We begin in Margate, 1883, as a black-clad Nell (Jones) stomps across the bleak sand dunes, returning to a boarding school that’s busy preparing for a performance of one of Dickens’ lesser-known plays, entitled No Thoroughfare. We then cut to Manchester, some years earlier. Here we find Dickens (Fiennes) and Wilkie Collins (the charming Tom Hollander) preparing for the same play, casting a younger and much chirpier Nell, who finds herself starstruck in the presence of the great English author. What follows is a flaccid dramatisation of just how the relationship between the writer and the naive actress develops. Of course, they fall in love, but must also predictably contend with the arch constraints of Victorian society.
Whilst the screenplay for The Invisible Woman is provided by the usually reliable Abi Morgan (based on Claire Tomalin’s novel of the same name), Fiennes’ sophomore directorial outing remains little more than Dickens fetishism. The tone of the piece is melodramatic, distracting from the more interesting themes of the drama, pushed further into cliché by Ilan Eshkeri’s dire, highly-strung score. Rather than allowing the focus to fall on Ternan, it quickly becomes all about Fiennes’ Dickens – an understandable decision from a commercial standpoint, but disappointing at an artistic level. A dynamic is established to show why Dickens could never fully commit to either his family nor his lover – he was too infatuated with his own fame and fortune.
A scene that shows this with particular strength involves Dickens’ wife, Catherine (Joanna Scanlan), with whom he maintained a sexless marriage. Catherine warns Nell that whilst she may believe Dickens loves her, he will never give up his public for love. Sadly, however, The Invisible Woman’s most interesting themes are nevertheless sidelined in favour of dull, candle-lit discussions, in which we hear the stilted Fiennes and Jones uttering whispered words of forbidden love to one another. It appears once more that Fiennes is yet to chance upon a directing project that would allow him to fully concentrate on the story at hand. For the moment, at least, he still appears overly concerned with giving that star performance.

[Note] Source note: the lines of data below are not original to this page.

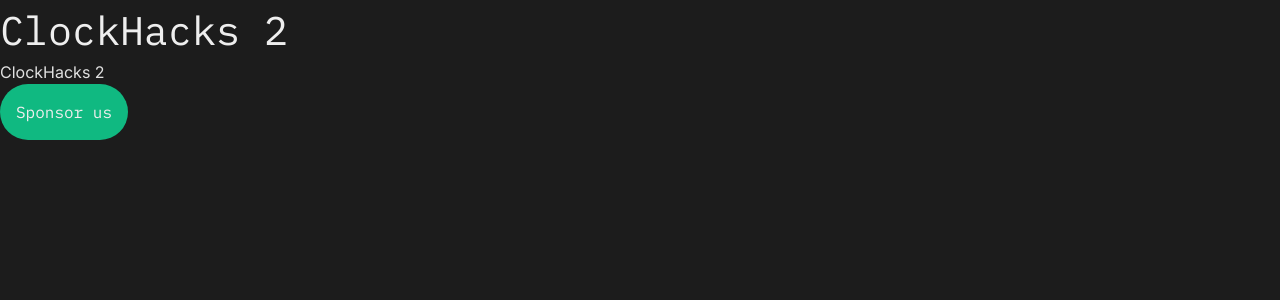
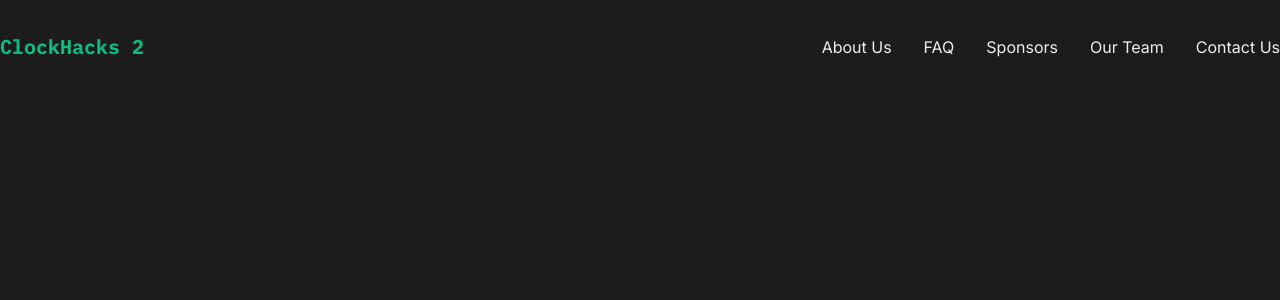
Before and after one commit to ClockHacks/clockhacks.dev, a React (Vite) app: page / in a window 1280 px wide. Shown: the top 300 px of the page. Built offline with nearby package versions, Linux system fonts and the light colour scheme.

Commit message:
feat: desktop navbar

```diff
--- a/src/App.jsx
+++ b/src/App.jsx
@@ -1,14 +1,10 @@
+import Navbar from './components/Navbar'
+
 function App() {
 
   return (
-    <div className='typography'>
-      <h1>ClockHacks 2</h1>
-      <p>
-        ClockHacks 2
-      </p>
-      <button>
-        Sponsor us
-      </button>
+    <div className='h-screen mb-20'>
+      <Navbar />
     </div>
   )
 }
--- /dev/null
+++ b/src/components/Navbar.jsx
@@ -0,0 +1,52 @@
+import { useState, useEffect } from "react";
+
+const links = [
+  {
+    name: 'About Us',
+    href: '#about',
+  }, {
+    name: 'FAQ',
+    href: '#faq'
+  }, {
+    name: 'Sponsors',
+    href: '#sponsors'
+  }, {
+    name: 'Our Team',
+    href: '#team'
+  }, {
+    name: 'Contact Us',
+    href: '#contact'
+  }
+]
+
+const Navbar = () => {
+
+  const [top, setTop] = useState(true)
+
+  useEffect(() => {
+
+    const scrollHandler = () => {
+      setTop(window.scrollY <= 50)
+    }
+    window.addEventListener('scroll', scrollHandler, true);
+
+    return () => {
+      window.removeEventListener('scroll', scrollHandler, true);
+    };
+  }, []);
+
+  return (
+    <nav className={`py-8 sticky top-0 z-50 ${(top) ? "" : "!border-b-gray-500"} border-b-[1px] border-b-bg1 transition-colors`}>
+      <div className="typography flex justify-between">
+        <h4 className='text-accent1 font-bold cursor-pointer' onClick={() => {window.scrollTo(0,0)}}>ClockHacks 2</h4>
+        <div className='text-text1 flex gap-8 items-center'>
+          {links.map((link) => (
+            <a href={link.href} className="hover:opacity-80 transition-opacity">{link.name}</a>
+          ))}
+        </div>
+      </div>
+    </nav>
+  )
+}
+
+export default Navbar
```
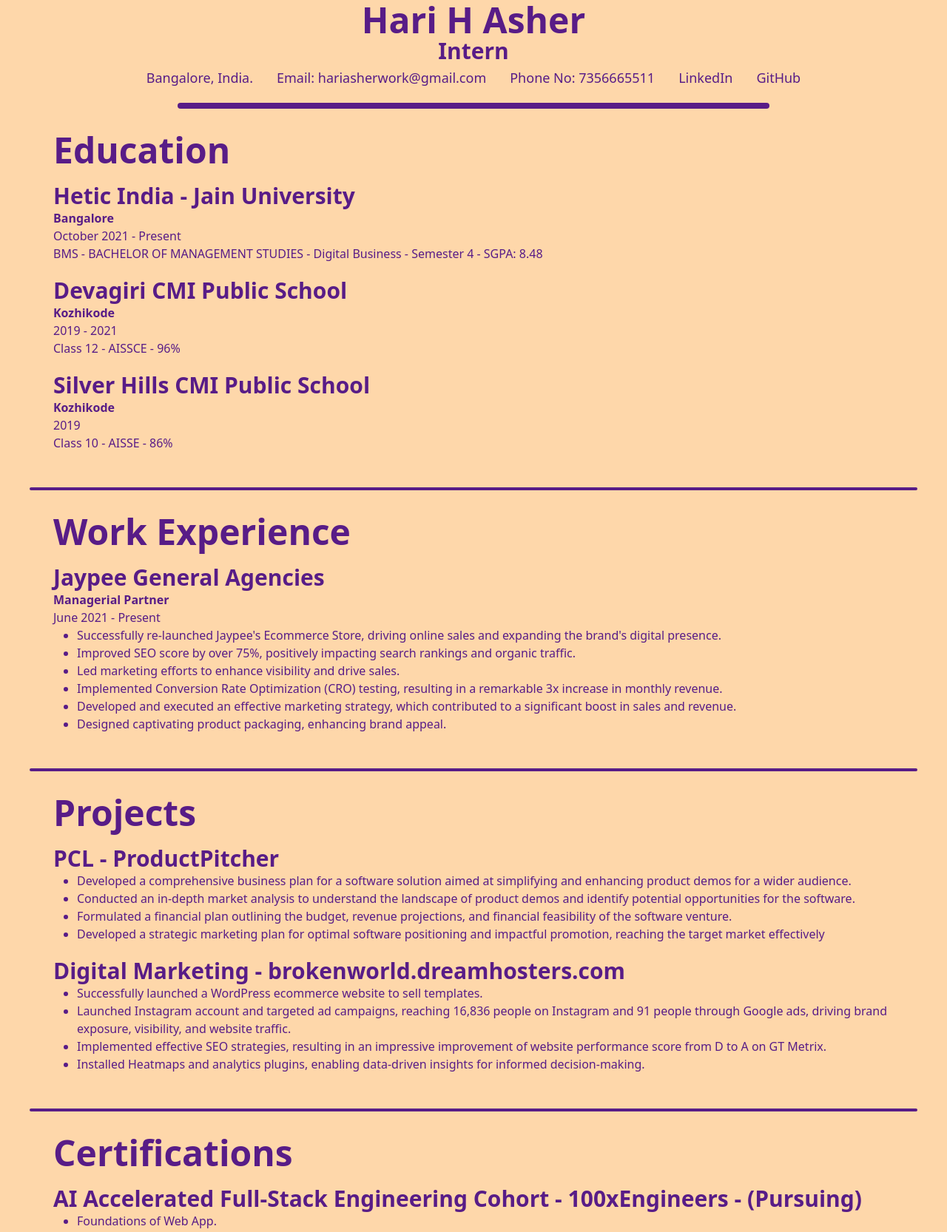
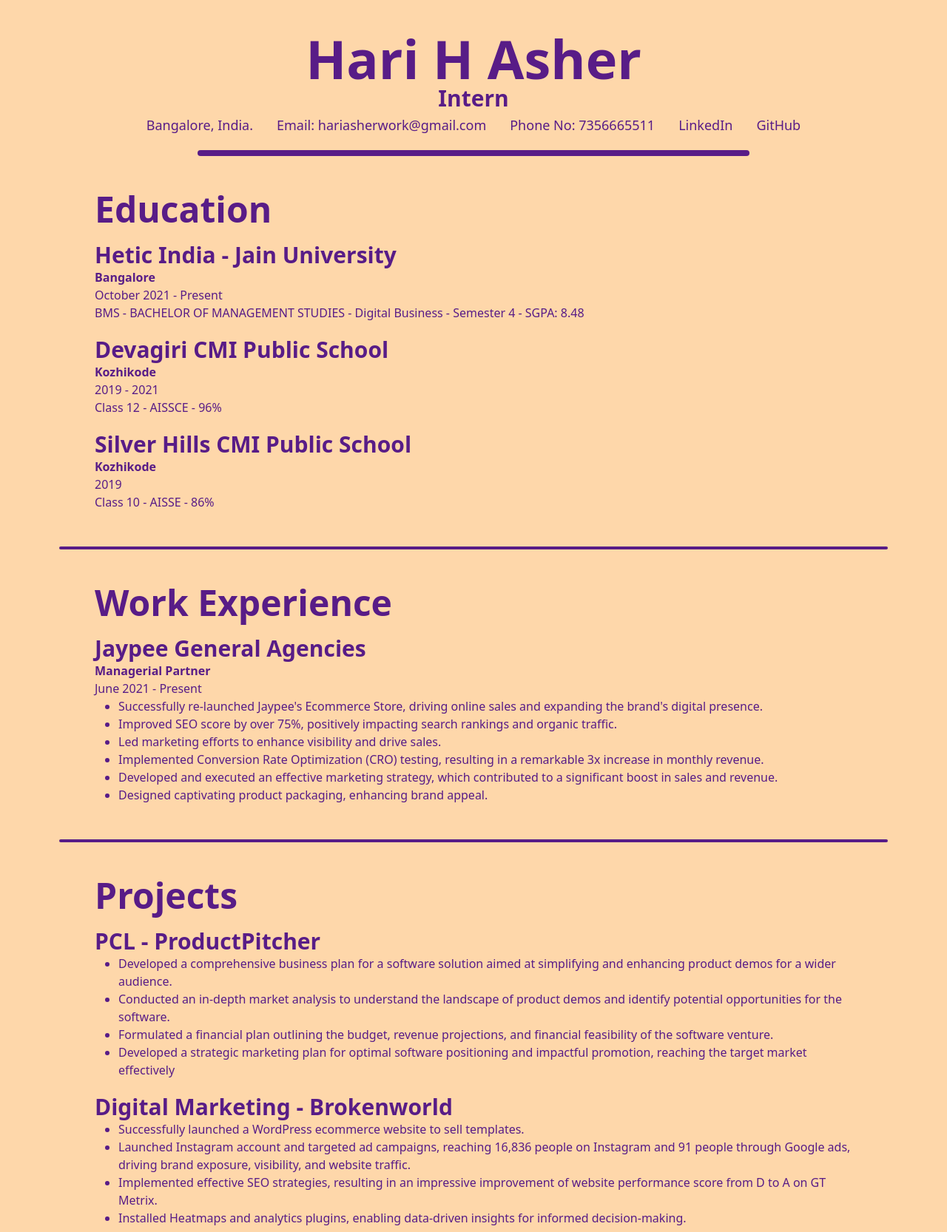
Before and after one commit to HariAsher/responsive-tailwind-resume, a plain HTML site: page src/index.html in a window 1280 px wide. Shown: the part 37-1703 px from the top of the page at 74% size. Drawn offline with Linux system fonts and the light colour scheme.

Commit message:
Bug fixes, responsive fix

```diff
--- a/src/index.html
+++ b/src/index.html
@@ -8,32 +8,32 @@
     <title>Hari H Asher</title>
 </head>
 
-<body class="bg-orange-200	text-purple-900 m-10">
+<body class="bg-orange-200	text-purple-900 m-10 md:m-20 md:p20">
     <header>
 
-        <h1 class="text-center text-5xl font-black">
+        <h1 class="text-center text-4xl md:text-7xl font-black ">
             Hari H Asher
         </h1>
 
-        <h2 class="text-3xl text-center font-bold	">
+        <h2 class="text-2xl md:text-3xl text-center font-bold	">
             Intern
         </h2>
         <nav class="text-center text-lg flex flex-row flex-wrap justify-center">
-            <div id="city" class="flex items-center justify-center p-1 hover:bg-purple-300 px-4 rounded-lg">
+            <div id="city" class="flex items-center justify-center p-1 px-4">
                 <p class="">
                     Bangalore, India. </p>
             </div>
-            <div id="email" class="flex items-center justify-center p-1 hover:bg-purple-300 px-4 rounded-lg"><a
-                    href="mailto:hariasherwork@gmail.com" target="_blank">Email: hariasherwork@gmail.com</a></div>
-            <div id="phone_number" class="flex items-center justify-center p-1 hover:bg-purple-300 px-4 rounded-lg">
+            <div id="email" class="flex items-center justify-center p-1 px-4"><a href="mailto:hariasherwork@gmail.com"
+                    target="_blank">Email: hariasherwork@gmail.com</a></div>
+            <div id="phone_number" class="flex items-center justify-center p-1 px-4 ">
                 <a href="tel:+917356665511" target="_blank">Phone No: 7356665511</a>
             </div>
-            <div id="linkedin" class="flex items-center justify-center p-1 hover:bg-purple-300 px-4 rounded-lg"><a
-                    href="https://www.linkedin.com/in/harihasher/" target="_blank"
-                    rel="noopener noreferrer">LinkedIn</a>
+            <div id="linkedin" class="flex items-center justify-center p-1 px-4"><a
+                    href=" https://www.linkedin.com/in/harihasher/" target="_blank" rel="noopener noreferrer">
+                    LinkedIn</a>
             </div>
-            <div id="github" class="flex items-center justify-center p-1 hover:bg-purple-300 px-4 rounded-lg"><a
-                    href="https://github.com/HariAsher" target="_blank" rel="noopener noreferrer">GitHub</a></div>
+            <div id="github" class="flex items-center justify-center p-1 px-4"><a href="https://github.com/HariAsher"
+                    target="_blank" rel="noopener noreferrer">GitHub</a></div>
         </nav>
 
         <div class="w-2/3 mt-4 p-1 rounded-full flex justify-center items-center mx-auto bg-purple-900" />
@@ -43,9 +43,9 @@
     <main class="text-purple-900 flex-row flex-wrap">
 
         <div>
-            <section id="education" class="sm:p-4 md:p-8 basis-1/4 md:basis-1/3">
-                <h2 class="text-5xl text-left font-bold ">Education</h2>
-                <h3 class="text-3xl text-left font-bold pt-5">Hetic India - Jain University</h3>
+            <section id="education" class="sm:p-4 md:p-8 basis-1/4 md:basis-1/3 m-4">
+                <h2 class="text-3xl md:text-5xl text-left font-bold ">Education</h2>
+                <h3 class="text-2xl md:text-3xl text-left font-bold pt-5">Hetic India - Jain University</h3>
                 <p><b>Bangalore</b></p>
                 <p>October 2021 - Present
                 </p>
@@ -54,14 +54,14 @@
                     STUDIES - Digital Business - Semester 4 -
                     SGPA: 8.48
                 </p>
-                <h3 class="text-3xl text-left font-bold pt-5">Devagiri CMI Public School
+                <h3 class="text-2xl md:text-3xl text-left font-bold pt-5">Devagiri CMI Public School
                 </h3>
                 <p><b>Kozhikode</b></p>
                 <p>2019 - 2021
                 </p>
                 <p>Class 12 - AISSCE - 96%
                 </p>
-                <h3 class="text-3xl text-left font-bold pt-5">Silver Hills CMI Public School
+                <h3 class="text-2xl md:text-3xl text-left font-bold pt-5">Silver Hills CMI Public School
                 </h3>
                 <p><b>Kozhikode</b></p>
                 <p>2019</p>
@@ -71,9 +71,9 @@
             <div class="
             mt-4 pt-1 rounded-full flex justify-center items-center mx-auto bg-purple-900" />
         </div>
-        <section id="work_experience" class="sm:p-4 md:p-8 basis-1/4 md:basis-1/3">
-            <h2 class="text-5xl text-left font-bold">Work Experience</h2>
-            <h3 class="text-3xl text-left font-bold pt-5">Jaypee General Agencies</h3>
+        <section id="work_experience" class="sm:p-4 md:p-8 basis-1/4 md:basis-1/3 m-4">
+            <h2 class="text-3xl md:text-5xl text-left font-bold">Work Experience</h2>
+            <h3 class="text-2xl md:text-3xl text-left font-bold pt-5">Jaypee General Agencies</h3>
             <p><b>Managerial Partner</b></p>
             <p>June 2021 - Present</p>
             <ul class="list-disc pl-8">
@@ -97,10 +97,10 @@
         mt-4 pt-1 rounded-full flex justify-center items-center mx-auto bg-purple-900" />
         </div>
         </div>
-        <section id="projects" class="sm:p-4 md:p-8 basis-1/4 md:basis-1/3">
-            <h2 class="text-5xl text-left font-bold">Projects</h2>
+        <section id="projects" class="sm:p-4 md:p-8 basis-1/4 md:basis-1/3 m-4">
+            <h2 class="text-3xl md:text-5xl text-left font-bold">Projects</h2>
             <section id="pcl">
-                <h3 class="text-3xl text-left font-bold pt-5">PCL - ProductPitcher</h3>
+                <h3 class="text-2xl md:text-3xl text-left font-bold pt-5">PCL - ProductPitcher</h3>
                 <ul class="list-disc pl-8">
                     <li>Developed a comprehensive business plan for a software solution aimed at
                         simplifying and enhancing product demos for a wider audience.</li>
@@ -114,7 +114,8 @@
                 </ul>
             </section>
             <section id="brokenworld">
-                <h3 class="text-3xl text-left font-bold pt-5">Digital Marketing - brokenworld.dreamhosters.com</h3>
+                <h3 class="text-2xl md:text-3xl text-left font-bold pt-5">Digital Marketing -
+                    Brokenworld</h3>
             </section>
             <ul class="list-disc pl-8">
                 <li>Successfully launched a WordPress ecommerce website to sell templates.</li>
@@ -132,10 +133,10 @@
         mt-4 pt-1 rounded-full flex justify-center items-center mx-auto bg-purple-900" />
         </div>
         </div>
-        <section id="certifications" class="sm:p-4 md:p-8 basis-1/4 md:basis-1/3">
-            <h2 class="text-5xl text-left font-bold">Certifications</h2>
+        <section id="certifications" class="sm:p-4 md:p-8 basis-1/4 md:basis-1/3 m-4">
+            <h2 class="text-3xl md:text-5xl  text-left font-bold">Certifications</h2>
             <section id="100x">
-                <h3 class="text-3xl text-left font-bold pt-5">AI Accelerated Full-Stack Engineering Cohort -
+                <h3 class="text-2xl md:text-3xl text-left font-bold pt-5">AI Accelerated Full-Stack Engineering Cohort -
                     100xEngineers - (Pursuing)</h3>
                 <ul class="list-disc pl-8">
                     <li>Foundations of Web App.
@@ -147,7 +148,8 @@
                 </ul>
             </section>
             <section id="google_ads" class="">
-                <h3 class="text-3xl text-left font-bold pt-5">Ultimate Google Ads Training 2021: Profit with Pay Per
+                <h3 class="text-2xl md:text-3xl text-left font-bold pt-5">Ultimate Google Ads Training 2021: Profit with
+                    Pay Per
                     Click - Udemy</h3>
                 <ul class="list-disc pl-8">
                     <li>Learned the fundamentals behind Google Ads account setup, Pay Per Click, Ad
@@ -164,7 +166,8 @@
                 </ul>
             </section>
             <section id="gdg">
-                <h3 class="text-3xl text-left font-bold pt-5">The Fundamentals of Digital Marketing - Google Digital
+                <h3 class="text-2xl md:text-3xl text-left font-bold pt-5">The Fundamentals of Digital Marketing - Google
+                    Digital
                     Garage</h3>
                 <ul class="list-disc pl-8">
                     <li>Mastered the basics of digital marketing.
@@ -185,7 +188,7 @@
                 </ul>
             </section>
             <section id="31_startup">
-                <h3 class="text-3xl text-left font-bold pt-5">31 Startup Business model: Best Course for
+                <h3 class="text-2xl md:text-3xl text-left font-bold pt-5">31 Startup Business model: Best Course for
                     Entrepreneurs - Udemy</h3>
                 <ul class="list-disc pl-8">
                     <li>Learned the foundations of 31 different types of business models.</li>
@@ -197,7 +200,8 @@
                 </ul>
             </section>
             <section id="figma">
-                <h3 class="text-3xl text-left font-bold pt-5">UX/UI Design Principles Compact (Theory + Figma
+                <h3 class="text-2xl md:text-3xl text-left font-bold pt-5">UX/UI Design Principles Compact (Theory +
+                    Figma
                     Exercise) - Udemy
                 </h3>
                 <ul class="list-disc pl-8">
@@ -207,7 +211,8 @@
                 </ul>
             </section>
             <section id="landing_page">
-                <h3 class="text-3xl text-left font-bold pt-5">Ultimate Landing Page Design And Copywriting Course
+                <h3 class="text-2xl md:text-3xl text-left font-bold pt-5">Ultimate Landing Page Design And Copywriting
+                    Course
                     For 2020 - Udemy
                 </h3>
                 <ul class="list-disc pl-8">
@@ -221,9 +226,9 @@
         </div>
         </div>
         <div id="bottom" class="flex-row">
-            <section id="languages" class="sm:p-4 md:p-8 basis-1/4 md:basis-1/3">
+            <section id="languages" class="sm:p-4 md:p-8 basis-1/4 md:basis-1/3 m-4">
 
-                <h2 class="text-5xl text-left font-bold">Languages</h2>
+                <h2 class="text-3xl md:text-5xl text-left font-bold">Languages</h2>
                 <ul class="list-disc pl-8">
                     <li>English</li>
                     <li>Hindi</li>
@@ -238,8 +243,8 @@
         mt-4 pt-1 rounded-full flex justify-center items-center mx-auto bg-purple-900" />
         </div>
         </div>
-        <section id="coursework" class="sm:p-4 md:p-8 basis-1/4 md:basis-1/3">
-            <h2 class="text-5xl text-left font-bold">Coursework</h2>
+        <section id="coursework" class="sm:p-4 md:p-8 basis-1/4 md:basis-1/3 m-4">
+            <h2 class="text-3xl md:text-5xl text-left font-bold">Coursework</h2>
             <ul class="list-disc pl-8">
                 <li>Management</li>
                 <li>Economics
@@ -280,8 +285,8 @@
         mt-4 pt-1 rounded-full flex justify-center items-center mx-auto bg-purple-900" />
         </div>
         </div>
-        <section id="hard_skills" class="sm:p-4 md:p-8">
-            <h2 class="text-5xl text-left font-bold">Hard Skills</h2>
+        <section id="hard_skills" class="sm:p-4 md:p-8 m-4">
+            <h2 class="text-3xl md:text-5xl text-left font-bold">Hard Skills</h2>
             <ul class="list-disc pl-8">
                 <li>ChatGPT Prompt Engineering</li>
                 <li>Midjourney, Stable Diffusion and
@@ -311,8 +316,8 @@
         mt-4 pt-1 rounded-full flex justify-center items-center mx-auto bg-purple-900" />
         </div>
         </div>
-        <section id="soft_skills" class="sm:p-4 md:p-8">
-            <h2 class="text-5xl text-left font-bold">Soft Skills</h2>
+        <section id="soft_skills" class="sm:p-4 md:p-8 m-4">
+            <h2 class="text-3xl md:text-5xl text-left font-bold">Soft Skills</h2>
             <ul class="list-disc pl-8">
                 <li>Adaptability</li>
                 <li>Business Plan Development
@@ -337,7 +342,7 @@
         </section>
         </div>
         <div class="
-        mt-4 pt-1 rounded-full flex justify-center items-center mx-auto bg-purple-900" />
+        mt-4 pt-1 rounded-full flex justify-center items-center mx-auto bg-purple-900 m-4" />
         </div>
         </div>
         <footer class="sm:p-4 md:p-8">
```
Also changed, not shown: dist/output.css.
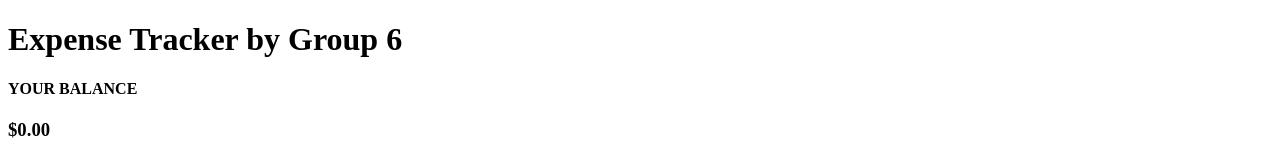
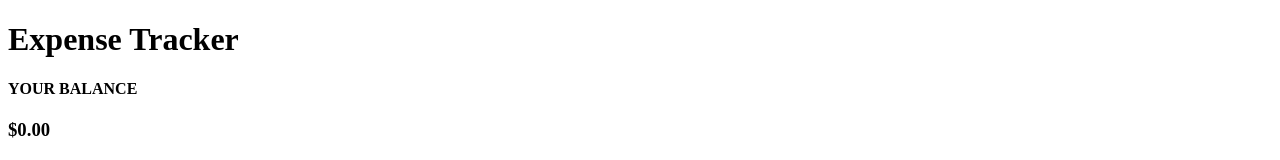
Before and after one commit to cvg2/CIS434_project1_group6, a React (Create React App) app: page / in a window 1280 px wide. Shown: the top 160 px of the page. Built offline with nearby package versions, Linux system fonts and the light colour scheme; no server answers; the database is empty.

Commit message:
Update App.js
Carmen Update app with css

```diff
--- a/src/App.js
+++ b/src/App.js
@@ -68,15 +68,17 @@ class App extends Component {
 
   render() {
     return (
-      <div className="App">
-        <h1>Expense Tracker by Group 6</h1>
+      <div className="container p-4">
+        <h1>Expense Tracker</h1>
+        <div className="row">
           <Balanace
               balance={this.state.balance}
               income={this.state.income}
               expense={this.state.expense}
             />
+          <UserInput app={this} addTxn={this.addTxn}/>
           <History transactions={this.state.transactions}/>
-        <UserInput app={this} addTxn={this.addTxn}/>
+        </div>
       </div>
     );
   }
```
Lines whose indentation alone changed are shown as unchanged.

The 57th BFI London Film Festival takes place from 9-20 October, 2013. For more of our LFF 2013 coverage, simply follow this link.